A HIGH BAR
Asylum seekers like Tania – who spoke on condition that only her first name be used because she feared for her safety in Mexico – can at any time tell U.S. officials they fear returning to Mexico, according to U.S. guidelines. That triggers an interview intended to ensure they are not returned to danger, in violation of U.S. and international law.
But the bar to pass these interviews is high: Migrants must prove they are “more likely than not” to face torture or persecution in Mexico.
In the pending litigation against the Trump administration, one appeals court judge said migrants might not know they have the right to ask for an interview about their fear of waiting in Mexico. But the government responded in a court filing that asking every migrant if they fear persecution in Mexico would likely produce false claims that “significantly slow down MPP processing and divert scarce resources.”
Tania said that when she was separated from her family and first sent back to Mexico in April, she had no opportunity to express her fears. Instead, she said, she was put on a bus and driven across the border. It was only two months later, at her first hearing in immigration court, that she had the chance to tell a judge she was scared, she said. He then referred her to an interviewer.

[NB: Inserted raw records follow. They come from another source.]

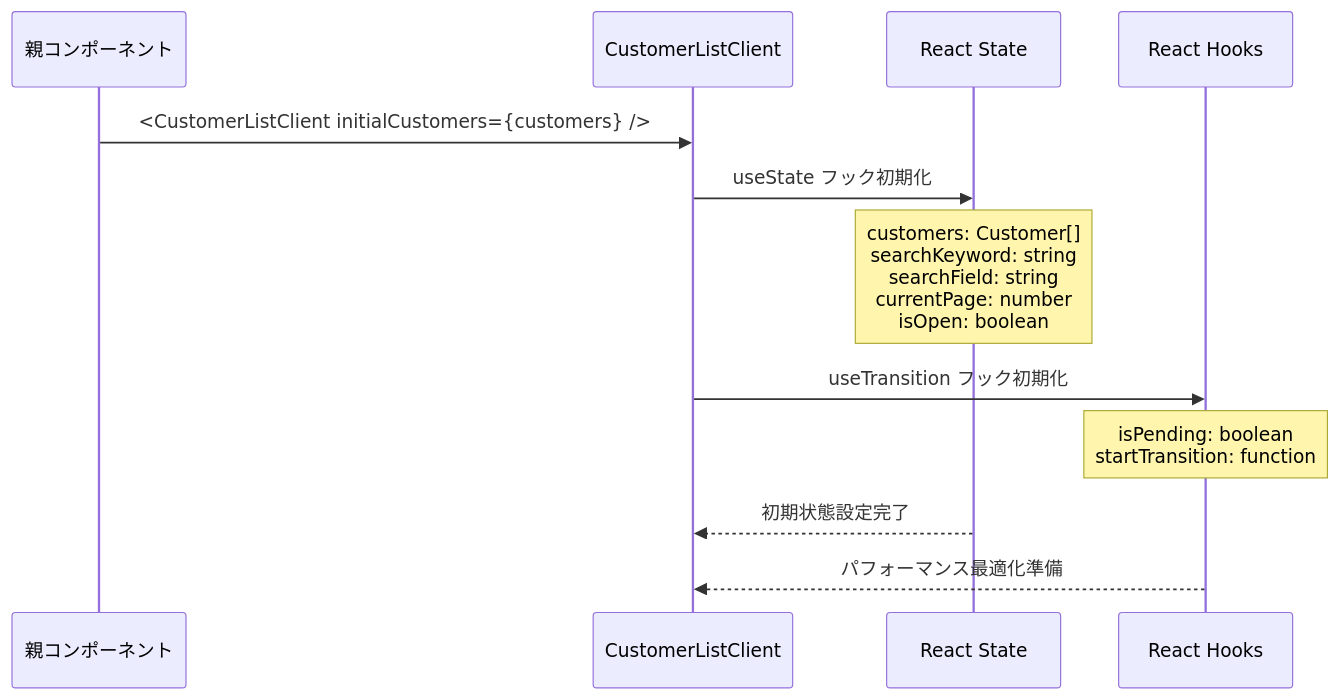
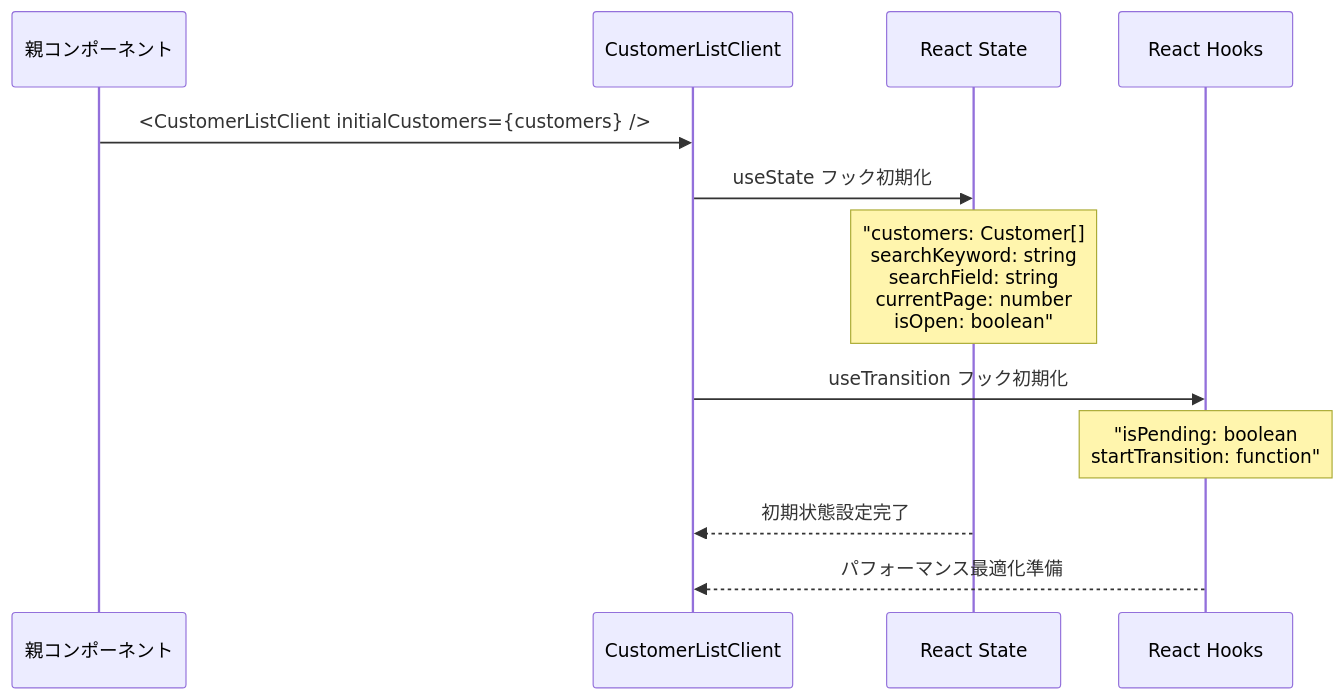
The first of 11 diagrams in document/components/sequence/CustomerListClient.md (wasabi49/ocs-systemDevelopmentExercises), drawn with Mermaid before and after one commit. The commit also changed other lines of this file and 42 other files, not shown here.

First line of the commit message:
fix: mermaidシーケンス図のNote over文でダブルクォーテーション不足を修正

````diff
--- a/document/components/sequence/CustomerListClient.md
+++ b/document/components/sequence/CustomerListClient.md
@@ -8,17 +8,17 @@
 ```mermaid
 sequenceDiagram
     participant Parent as 親コンポーネント
     participant Client as CustomerListClient
     participant State as React State
     participant Hooks as React Hooks
 
     Parent->>Client: <CustomerListClient initialCustomers={customers} />
     Client->>State: useState フック初期化
-    Note over State: customers: Customer[]<br/>searchKeyword: string<br/>searchField: string<br/>currentPage: number<br/>isOpen: boolean
+    Note over State: "customers: Customer[]<br/>searchKeyword: string<br/>searchField: string<br/>currentPage: number<br/>isOpen: boolean"
     
     Client->>Hooks: useTransition フック初期化
-    Note over Hooks: isPending: boolean<br/>startTransition: function
+    Note over Hooks: "isPending: boolean<br/>startTransition: function"
     
     State-->>Client: 初期状態設定完了
     Hooks-->>Client: パフォーマンス最適化準備
 ```
````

U.S. Citizenship and Immigration Services, the division of DHS that oversees the officers that conduct these interviews, declined to say how many migrants plead fear of returning to Mexico and how many are allowed into the United States, citing the litigation.
Instead, Reuters analyzed EOIR data, which tracks every case registered with U.S. immigration courts and shows which are transferred off the MPP docket. When people are returned to Mexico they are given a notice to appear in immigration court, entering them in the system.
Reuters could not track people who may have been removed from the MPP program before their cases were registered with the court. For reasons that are unclear, the total of 8,718 cases registered by June 5 falls somewhat short of the number of migrants that Mexican officials said had been sent back by then.
Immigration lawyers handling MPP cases in El Paso and San Diego said the transfers are a good indication of how many people have been allowed in to wait in the United States, though they say some migrants likely were let in because they were pregnant, sick or otherwise deemed vulnerable – not because they passed a fear interview.
CARTELS AND CRIME
So far, most MPP migrants have been returned to Tijuana and Juarez, Mexican cities with high murder rates, where gangs and drug cartels operate and migrants often are kidnapped or robbed, they and their advocates say.
Returned migrants also say they struggle to find work, immigration lawyers and a permanent address where they can receive notice of their court hearings – circumstances that fall far short of persecution but can affect their cases or ability to continue waiting. At least 106 immigrants in the program have been ordered deported in absentia, meaning they did not show up to hearings, Reuters found.
Authorities appear to have broad discretion in deciding who is placed in the MPP program. Tania was the only one in her family to be singled out. Her mother and younger sisters were allowed to wait in the United States, even as many other adults with children have been returned to Mexico.
More than 3,000 of those returned to Mexico are children, Reuters found, including 107 babies less than one year old.
DHS officials have said the policy would not apply to unaccompanied minors or Mexicans; however, the data shows 18 Mexicans and one unaccompanied minor on the MPP court docket.
The MPP program includes more than 4,200 Guatemalans, 3,000 Hondurans and 1,300 Salvadorans along with a handful of migrants from Peru, Ecuador, and Nicaragua, according to the EOIR data.
Reuters found the bulk of their individual asylum hearings have been set for this summer and fall, and a handful for later this year and early 2020.
Tania’s individual hearing has yet to be scheduled.
(Editing by Julie Marquis and Paul Thomasch)